Task statement ::
Every entry below should be copied exactly, minus the pictures.

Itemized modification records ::
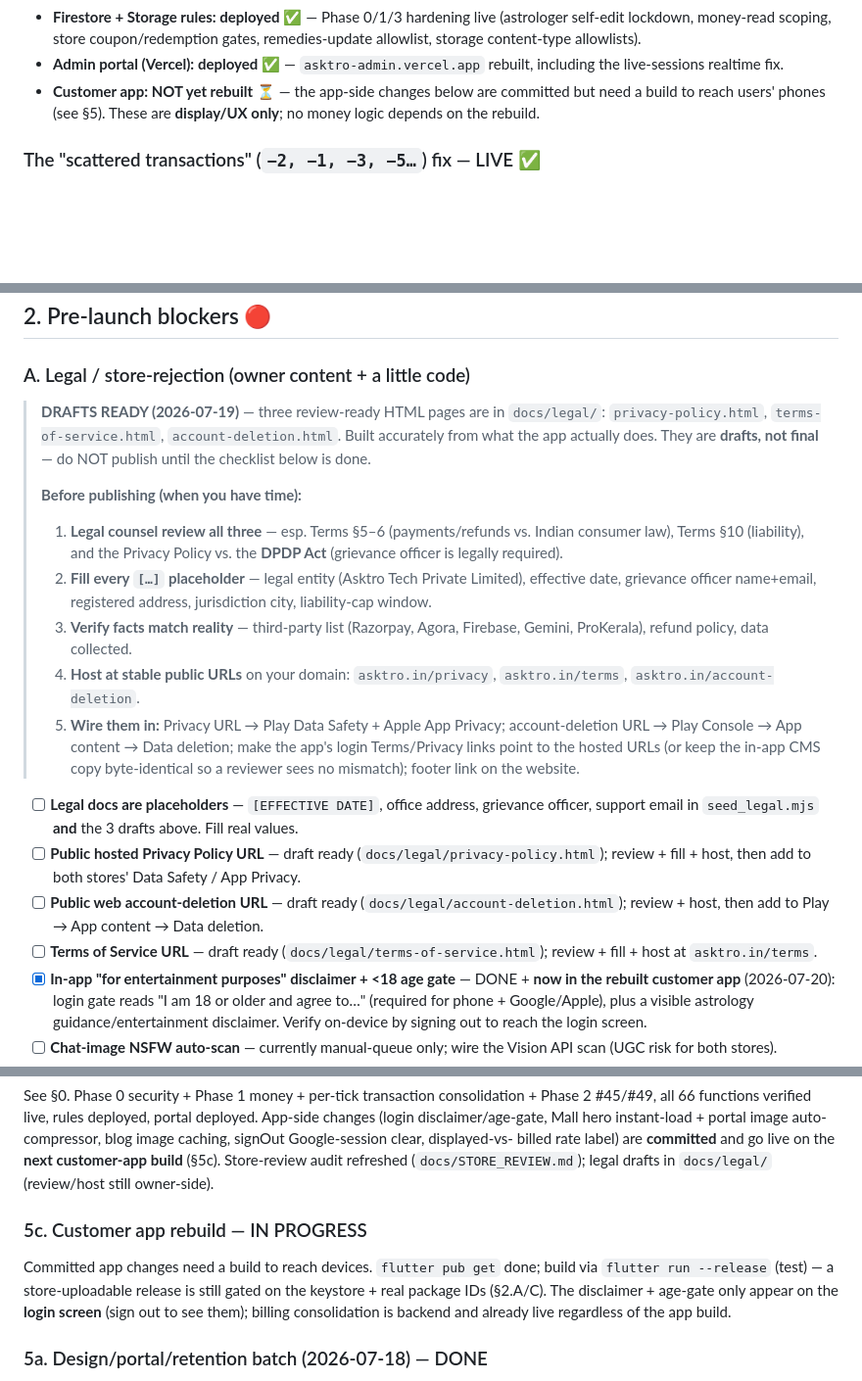
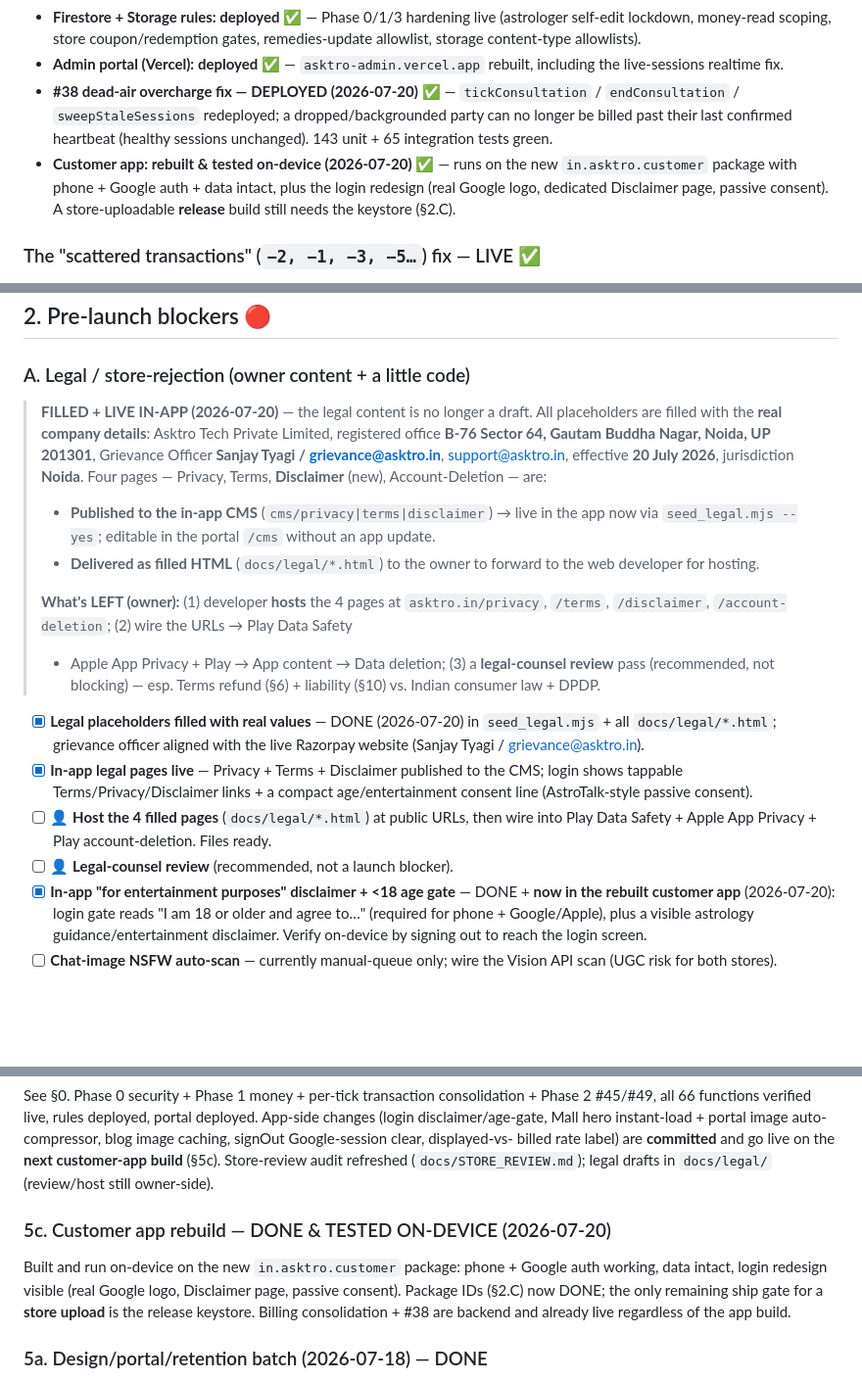
Before and after one commit to aaddrriisshh-dev/Asktro, a Markdown page: docs/PRELAUNCH_PLAN.md, 3 parts joined by grey strips. Shown at 98% size. Drawn GitHub-style; blank space fills up the shorter version.

Commit message:
docs: bring PRELAUNCH current — legal filled+live, app rebuilt, #38 deployed
Legal section: placeholders filled with real company details + published
to CMS (live in-app) + HTML delivered; only hosting + counsel review left.
§0: add #38 dead-air deploy + customer app rebuilt/tested on new package IDs.
§5c: app rebuild done & tested on-device.

Co-Authored-By: Claude Opus 4.8 <noreply@anthropic.com>
Claude-Session: https://claude.ai/code/session_01WRrriC1w7QS5YfDnWvnAQM

```diff
--- a/docs/PRELAUNCH_PLAN.md
+++ b/docs/PRELAUNCH_PLAN.md
@@ -41,9 +41,14 @@ lot of the checklist below.
   gates, remedies-update allowlist, storage content-type allowlists).
 - **Admin portal (Vercel): deployed** ✅ — `asktro-admin.vercel.app` rebuilt,
   including the live-sessions realtime fix.
-- **Customer app: NOT yet rebuilt** ⏳ — the app-side changes below are committed
-  but need a build to reach users' phones (see §5). These are **display/UX only**;
-  no money logic depends on the rebuild.
+- **#38 dead-air overcharge fix — DEPLOYED (2026-07-20)** ✅ — `tickConsultation` /
+  `endConsultation` / `sweepStaleSessions` redeployed; a dropped/backgrounded party
+  can no longer be billed past their last confirmed heartbeat (healthy sessions
+  unchanged). 143 unit + 65 integration tests green.
+- **Customer app: rebuilt & tested on-device (2026-07-20)** ✅ — runs on the new
+  `in.asktro.customer` package with phone + Google auth + data intact, plus the
+  login redesign (real Google logo, dedicated Disclaimer page, passive consent).
+  A store-uploadable **release** build still needs the keystore (§2.C).
 
 ### The "scattered transactions" (`−2, −1, −3, −5…`) fix — LIVE ✅
 The confusing per-tick rows are **gone for new sessions.** The wallet still debits
@@ -97,37 +102,33 @@ shipped an Indian consultation app on iOS before the iOS submission._
 
 ### A. Legal / store-rejection (owner content + a little code)
 
-> **DRAFTS READY (2026-07-19)** — three review-ready HTML pages are in
-> `docs/legal/`: `privacy-policy.html`, `terms-of-service.html`,
-> `account-deletion.html`. Built accurately from what the app actually does. They
-> are **drafts, not final** — do NOT publish until the checklist below is done.
+> **FILLED + LIVE IN-APP (2026-07-20)** — the legal content is no longer a draft.
+> All placeholders are filled with the **real company details**: Asktro Tech
+> Private Limited, registered office **B-76 Sector 64, Gautam Buddha Nagar, Noida,
+> UP 201301**, Grievance Officer **Sanjay Tyagi / grievance@asktro.in**,
+> support@asktro.in, effective **20 July 2026**, jurisdiction **Noida**. Four pages
+> — Privacy, Terms, **Disclaimer** (new), Account-Deletion — are:
+> - **Published to the in-app CMS** (`cms/privacy|terms|disclaimer`) → live in the
+>   app now via `seed_legal.mjs --yes`; editable in the portal `/cms` without an app
+>   update.
+> - **Delivered as filled HTML** (`docs/legal/*.html`) to the owner to forward to
+>   the web developer for hosting.
 >
-> **Before publishing (when you have time):**
-> 1. **Legal counsel review all three** — esp. Terms §5–6 (payments/refunds vs.
->    Indian consumer law), Terms §10 (liability), and the Privacy Policy vs. the
->    **DPDP Act** (grievance officer is legally required).
-> 2. **Fill every `[…]` placeholder** — legal entity (Asktro Tech Private Limited),
->    effective date, grievance officer name+email, registered address, jurisdiction
->    city, liability-cap window.
-> 3. **Verify facts match reality** — third-party list (Razorpay, Agora, Firebase,
->    Gemini, ProKerala), refund policy, data collected.
-> 4. **Host at stable public URLs** on your domain: `asktro.in/privacy`,
->    `asktro.in/terms`, `asktro.in/account-deletion`.
-> 5. **Wire them in:** Privacy URL → Play Data Safety + Apple App Privacy;
->    account-deletion URL → Play Console → App content → Data deletion; make the
->    app's login Terms/Privacy links point to the hosted URLs (or keep the in-app
->    CMS copy byte-identical so a reviewer sees no mismatch); footer link on the
->    website.
+> **What's LEFT (owner):** (1) developer **hosts** the 4 pages at `asktro.in/privacy`,
+> `/terms`, `/disclaimer`, `/account-deletion`; (2) wire the URLs → Play Data Safety
+> + Apple App Privacy + Play → App content → Data deletion; (3) a **legal-counsel
+> review** pass (recommended, not blocking) — esp. Terms refund (§6) + liability
+> (§10) vs. Indian consumer law + DPDP.
 
-- [ ] **Legal docs are placeholders** — `[EFFECTIVE DATE]`, office address,
-  grievance officer, support email in `seed_legal.mjs` **and** the 3 drafts above.
-  Fill real values.
-- [ ] **Public hosted Privacy Policy URL** — draft ready (`docs/legal/privacy-policy.html`);
-  review + fill + host, then add to both stores' Data Safety / App Privacy.
-- [ ] **Public web account-deletion URL** — draft ready (`docs/legal/account-deletion.html`);
-  review + host, then add to Play → App content → Data deletion.
-- [ ] **Terms of Service URL** — draft ready (`docs/legal/terms-of-service.html`);
-  review + fill + host at `asktro.in/terms`.
+- [x] **Legal placeholders filled with real values** — DONE (2026-07-20) in
+  `seed_legal.mjs` + all `docs/legal/*.html`; grievance officer aligned with the
+  live Razorpay website (Sanjay Tyagi / grievance@asktro.in).
+- [x] **In-app legal pages live** — Privacy + Terms + Disclaimer published to the
+  CMS; login shows tappable Terms/Privacy/Disclaimer links + a compact
+  age/entertainment consent line (AstroTalk-style passive consent).
+- [ ] 👤 **Host the 4 filled pages** (`docs/legal/*.html`) at public URLs, then wire
+  into Play Data Safety + Apple App Privacy + Play account-deletion. Files ready.
+- [ ] 👤 **Legal-counsel review** (recommended, not a launch blocker).
 - [x] **In-app "for entertainment purposes" disclaimer + <18 age gate** —
   DONE + **now in the rebuilt customer app** (2026-07-20): login gate reads "I am
   18 or older and agree to…" (required for phone + Google/Apple), plus a visible
@@ -216,12 +217,12 @@ billed rate label) are **committed** and go live on the **next customer-app buil
 (§5c). Store-review audit refreshed (`docs/STORE_REVIEW.md`); legal drafts in
 `docs/legal/` (review/host still owner-side).
 
-### 5c. Customer app rebuild — IN PROGRESS
-Committed app changes need a build to reach devices. `flutter pub get` done; build
-via `flutter run --release` (test) — a store-uploadable release is still gated on
-the keystore + real package IDs (§2.A/C). The disclaimer + age-gate only appear on
-the **login screen** (sign out to see them); billing consolidation is backend and
-already live regardless of the app build.
+### 5c. Customer app rebuild — DONE & TESTED ON-DEVICE (2026-07-20)
+Built and run on-device on the new `in.asktro.customer` package: phone + Google
+auth working, data intact, login redesign visible (real Google logo, Disclaimer
+page, passive consent). Package IDs (§2.C) now DONE; the only remaining ship gate
+for a **store upload** is the release keystore. Billing consolidation + #38 are
+backend and already live regardless of the app build.
 
 ### 5a. Design/portal/retention batch (2026-07-18) — DONE
 - Asktro **Mall hero** — full redesign, full-bleed, purple outline, subtle 3D
```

Solution for this problem ::
Before and after one commit to aaddrriisshh-dev/Asktro, a Markdown page: docs/PRELAUNCH_PLAN.md, 3 parts joined by grey strips. Shown at 98% size. Drawn GitHub-style; blank space fills up the shorter version.

Commit message:
docs: bring PRELAUNCH current — legal filled+live, app rebuilt, #38 deployed
Legal section: placeholders filled with real company details + published
to CMS (live in-app) + HTML delivered; only hosting + counsel review left.
§0: add #38 dead-air deploy + customer app rebuilt/tested on new package IDs.
§5c: app rebuild done & tested on-device.

Co-Authored-By: Claude Opus 4.8 <noreply@anthropic.com>
Claude-Session: https://claude.ai/code/session_01WRrriC1w7QS5YfDnWvnAQM

```diff
--- a/docs/PRELAUNCH_PLAN.md
+++ b/docs/PRELAUNCH_PLAN.md
@@ -41,9 +41,14 @@ lot of the checklist below.
   gates, remedies-update allowlist, storage content-type allowlists).
 - **Admin portal (Vercel): deployed** ✅ — `asktro-admin.vercel.app` rebuilt,
   including the live-sessions realtime fix.
-- **Customer app: NOT yet rebuilt** ⏳ — the app-side changes below are committed
-  but need a build to reach users' phones (see §5). These are **display/UX only**;
-  no money logic depends on the rebuild.
+- **#38 dead-air overcharge fix — DEPLOYED (2026-07-20)** ✅ — `tickConsultation` /
+  `endConsultation` / `sweepStaleSessions` redeployed; a dropped/backgrounded party
+  can no longer be billed past their last confirmed heartbeat (healthy sessions
+  unchanged). 143 unit + 65 integration tests green.
+- **Customer app: rebuilt & tested on-device (2026-07-20)** ✅ — runs on the new
+  `in.asktro.customer` package with phone + Google auth + data intact, plus the
+  login redesign (real Google logo, dedicated Disclaimer page, passive consent).
+  A store-uploadable **release** build still needs the keystore (§2.C).
 
 ### The "scattered transactions" (`−2, −1, −3, −5…`) fix — LIVE ✅
 The confusing per-tick rows are **gone for new sessions.** The wallet still debits
@@ -97,37 +102,33 @@ shipped an Indian consultation app on iOS before the iOS submission._
 
 ### A. Legal / store-rejection (owner content + a little code)
 
-> **DRAFTS READY (2026-07-19)** — three review-ready HTML pages are in
-> `docs/legal/`: `privacy-policy.html`, `terms-of-service.html`,
-> `account-deletion.html`. Built accurately from what the app actually does. They
-> are **drafts, not final** — do NOT publish until the checklist below is done.
+> **FILLED + LIVE IN-APP (2026-07-20)** — the legal content is no longer a draft.
+> All placeholders are filled with the **real company details**: Asktro Tech
+> Private Limited, registered office **B-76 Sector 64, Gautam Buddha Nagar, Noida,
+> UP 201301**, Grievance Officer **Sanjay Tyagi / grievance@asktro.in**,
+> support@asktro.in, effective **20 July 2026**, jurisdiction **Noida**. Four pages
+> — Privacy, Terms, **Disclaimer** (new), Account-Deletion — are:
+> - **Published to the in-app CMS** (`cms/privacy|terms|disclaimer`) → live in the
+>   app now via `seed_legal.mjs --yes`; editable in the portal `/cms` without an app
+>   update.
+> - **Delivered as filled HTML** (`docs/legal/*.html`) to the owner to forward to
+>   the web developer for hosting.
 >
-> **Before publishing (when you have time):**
-> 1. **Legal counsel review all three** — esp. Terms §5–6 (payments/refunds vs.
->    Indian consumer law), Terms §10 (liability), and the Privacy Policy vs. the
->    **DPDP Act** (grievance officer is legally required).
-> 2. **Fill every `[…]` placeholder** — legal entity (Asktro Tech Private Limited),
->    effective date, grievance officer name+email, registered address, jurisdiction
->    city, liability-cap window.
-> 3. **Verify facts match reality** — third-party list (Razorpay, Agora, Firebase,
->    Gemini, ProKerala), refund policy, data collected.
-> 4. **Host at stable public URLs** on your domain: `asktro.in/privacy`,
->    `asktro.in/terms`, `asktro.in/account-deletion`.
-> 5. **Wire them in:** Privacy URL → Play Data Safety + Apple App Privacy;
->    account-deletion URL → Play Console → App content → Data deletion; make the
->    app's login Terms/Privacy links point to the hosted URLs (or keep the in-app
->    CMS copy byte-identical so a reviewer sees no mismatch); footer link on the
->    website.
+> **What's LEFT (owner):** (1) developer **hosts** the 4 pages at `asktro.in/privacy`,
+> `/terms`, `/disclaimer`, `/account-deletion`; (2) wire the URLs → Play Data Safety
+> + Apple App Privacy + Play → App content → Data deletion; (3) a **legal-counsel
+> review** pass (recommended, not blocking) — esp. Terms refund (§6) + liability
+> (§10) vs. Indian consumer law + DPDP.
 
-- [ ] **Legal docs are placeholders** — `[EFFECTIVE DATE]`, office address,
-  grievance officer, support email in `seed_legal.mjs` **and** the 3 drafts above.
-  Fill real values.
-- [ ] **Public hosted Privacy Policy URL** — draft ready (`docs/legal/privacy-policy.html`);
-  review + fill + host, then add to both stores' Data Safety / App Privacy.
-- [ ] **Public web account-deletion URL** — draft ready (`docs/legal/account-deletion.html`);
-  review + host, then add to Play → App content → Data deletion.
-- [ ] **Terms of Service URL** — draft ready (`docs/legal/terms-of-service.html`);
-  review + fill + host at `asktro.in/terms`.
+- [x] **Legal placeholders filled with real values** — DONE (2026-07-20) in
+  `seed_legal.mjs` + all `docs/legal/*.html`; grievance officer aligned with the
+  live Razorpay website (Sanjay Tyagi / grievance@asktro.in).
+- [x] **In-app legal pages live** — Privacy + Terms + Disclaimer published to the
+  CMS; login shows tappable Terms/Privacy/Disclaimer links + a compact
+  age/entertainment consent line (AstroTalk-style passive consent).
+- [ ] 👤 **Host the 4 filled pages** (`docs/legal/*.html`) at public URLs, then wire
+  into Play Data Safety + Apple App Privacy + Play account-deletion. Files ready.
+- [ ] 👤 **Legal-counsel review** (recommended, not a launch blocker).
 - [x] **In-app "for entertainment purposes" disclaimer + <18 age gate** —
   DONE + **now in the rebuilt customer app** (2026-07-20): login gate reads "I am
   18 or older and agree to…" (required for phone + Google/Apple), plus a visible
@@ -216,12 +217,12 @@ billed rate label) are **committed** and go live on the **next customer-app buil
 (§5c). Store-review audit refreshed (`docs/STORE_REVIEW.md`); legal drafts in
 `docs/legal/` (review/host still owner-side).
 
-### 5c. Customer app rebuild — IN PROGRESS
-Committed app changes need a build to reach devices. `flutter pub get` done; build
-via `flutter run --release` (test) — a store-uploadable release is still gated on
-the keystore + real package IDs (§2.A/C). The disclaimer + age-gate only appear on
-the **login screen** (sign out to see them); billing consolidation is backend and
-already live regardless of the app build.
+### 5c. Customer app rebuild — DONE & TESTED ON-DEVICE (2026-07-20)
+Built and run on-device on the new `in.asktro.customer` package: phone + Google
+auth working, data intact, login redesign visible (real Google logo, Disclaimer
+page, passive consent). Package IDs (§2.C) now DONE; the only remaining ship gate
+for a **store upload** is the release keystore. Billing consolidation + #38 are
+backend and already live regardless of the app build.
 
 ### 5a. Design/portal/retention batch (2026-07-18) — DONE
 - Asktro **Mall hero** — full redesign, full-bleed, purple outline, subtle 3D
```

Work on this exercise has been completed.